McGraw, Chesney Set Up Circus in Albuquerque

Tour Opens to Enthusiastic Capacity Crowd

ALBUQUERQUE, N.M. — Their scrapes with police and their legal hassles behind them, it was business as usual for Tim McGraw and Kenny Chesney Wednesday night (June 20) when they kicked off “Tim McGraw on Tour” at the Journal Pavilion here.

The swing through 40-plus cities follows McGraw’s highly successful outing last year with wife Faith Hill on their Soul 2 Soul Tour. He played Wednesday to what appeared to be a capacity audience at the 12,000-seat outdoor amphitheater. Judging from the screams of his fans and their unprompted chanting of nearly every lyric of every song, “Tim McGraw on Tour” definitely has the potential to match last year’s achievement.

Before Chesney’s appearance, opener Mark Collie warmed up the crowd with some originals and a few Johnny Cash tunes set to a powerful rock beat. Collie, who has played Cash in an independent film, looked a lot like a young Cash, dressed in a nearly all-black outfit, with slicked-down hair.

Chesney followed, goading on the crowd at every step, running from one side of the stage to the other, urging hand claps and performing brilliantly to a receptive and emphatic crowd. He played a few ballads like “Don’t Happen Twice” and “I Lost It,” but stuck mostly to high-energy numbers like “She Thinks My Tractor’s Sexy” and Conway Twitty’s “Love to Lay You Down.” He even found time to reference Jimmy Buffett in “How Forever Feels” and to cover Billy Joel’s “You May Be Right.” By the time Chesney finished, he’d definitely done his job as opener, priming the crowd for the big show.

Appearing out of nowhere, from within the crowd, McGraw opened his show a short time later with, of all songs, Elton John’s “Tiny Dancer.” Surrounded by security, he slowly made his way to the stage as hundreds of fans clamored to touch this new country music hero. Once he reached the stage, the show kicked into high gear with a brilliantly bright and colorful light and video show that was more Las Vegas than downhome Dehli, La., the singer’s hometown. Behind McGraw’s seven-piece band, a larger-than-life video screen projected images the entire show, making McGraw appear like a giant before his thousands of adoring fans.

The Country Music Association’s reigning male vocalist of the year was in prime form and dressed to please the women in the audience. He wore snug, faded bluejeans, a signature cowboy hat and a tightly fitting, long-sleeve but see-through shirt — showing just enough to melt all the cowgirls’ hearts.

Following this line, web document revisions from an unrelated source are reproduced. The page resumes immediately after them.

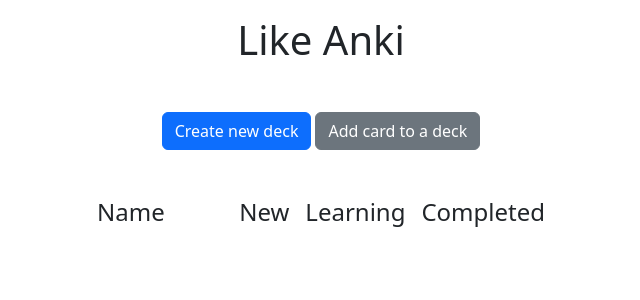
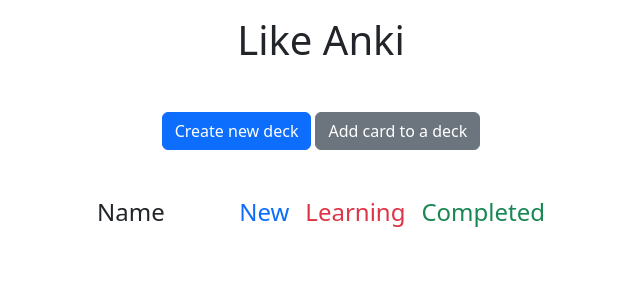
Before and after one commit to layard32/like-anki, a React (Create React App) app in the folder like-anki/: page / in a window 1280 px wide. Shown: the top 300 px of the page, without its empty margins (319-959 px from the left). Built offline with nearby package versions, Linux system fonts and the light colour scheme.

Commit message:
refactor: change type of cards' color

```diff
--- a/like-anki/src/components/Deck.tsx
+++ b/like-anki/src/components/Deck.tsx
@@ -37,9 +37,9 @@
         }
         </div>
         <div className='d-flex gap-1'>
-          <div className='h4 m-0 me-3'>{deck.newCards}</div>
-          <div className='h4 m-0 me-3'>{deck.learningCards}</div>
-          <div className='h4 m-0 me-3'>{deck.completedCards}</div>
+          <div className='h4 m-0 me-3 text-primary'>{deck.newCards}</div>
+          <div className='h4 m-0 me-3 text-danger'>{deck.learningCards}</div>
+          <div className='h4 m-0 me-3 text-success'>{deck.completedCards}</div>
           <MdDelete className='text-danger' style={{ cursor: 'pointer', fontSize: '2rem' }} onClick={() => dispatch({ type: 'REMOVE-DECK', payload: deck.id })} />
           <CiEdit className='text-success' style={{ cursor: 'pointer', fontSize: '2rem' }} onClick={handleEditable} />
         </div>
--- a/like-anki/src/components/DeckList.tsx
+++ b/like-anki/src/components/DeckList.tsx
@@ -14,9 +14,9 @@
                 <div className='d-flex justify-content-between align-items-center'>
                     <span className='h4'>Name </span>
                     <div className='d-flex gap-3'>
-                        <span className='h4'>New</span>
-                        <span className='h4'>Learning</span>
-                        <span className='h4'>Completed</span>
+                        <span className='h4 text-primary'>New</span>
+                        <span className='h4 text-danger'>Learning</span>
+                        <span className='h4 text-success'>Completed</span>
                     </div>
                 </div>
             </div>
```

Pounding his chest and raising his arms high for the crowd, McGraw went through many of his now-classic songs including “Refried Dreams,” “Everywhere,” “Please Remember Me” and a very emotional and heart-wrenching “Don’t Take the Girl,” in which every lyric appeared on screen. By song’s end, not a single dry eye was left in the house. Though many of McGraw’s songs were played medley-style, he managed to fit in nearly every tune that a McGraw fan might want to hear.

It was evident that everyone in the crowd hoped to see or at least catch a stage-left glimpse of McGraw’s devoted wife, Hill, said to be with him on tour despite her recent pregnancy with the couple’s third child. It was not to be. Nor did McGraw spend much time speaking to the audience, save for the usual “How are we doing tonight Albuquerque?” Most of McGraw’s time was spent rifling through as many songs as he could cram into his 90-minute set.

McGraw also introduced a few new songs from his latest album, Set This Circus Down, No. 1 on the Billboard country album chart for six consecutive weeks before yielding this week to Trisha Yearwood . “Telluride” was a sweeping, anthem-like tune about the Colorado mountain town. A great little song called “Things Change,” accompanied by vintage black-and-white images of Hank Williams , Elvis, the Beatles, Jimi Hendrix, Willie Nelson and many others, left the crowd cheering. The photos were surrounded by color graphics that simulated fire, and by quotes like, “Only the wisest and stupidest of men never change.” Another highlight was a Mark Collie-penned tune, “Forget About Us” that sounded vaguely like early Bruce Springsteen.

As for the encores, McGraw saved the best for last, playing the raucous, crowd-pleasing singalong, “I Like It, I Love It,” “The Cowboy in Me” and “Where the Green Grass Grows.” The latter was a crowd favorite. The finale proved Faith-less, but Chesney did ramble back onstage to perform “Good Ol’ Boys” with McGraw, a fitting end for the pair in light of all they’ve been through since their tangle with police in Buffalo just over a year ago.

McGraw and Chesney move to Phoenix Thursday night (June 21). “Tim McGraw on Tour” wraps up Aug. 25 in Nashville.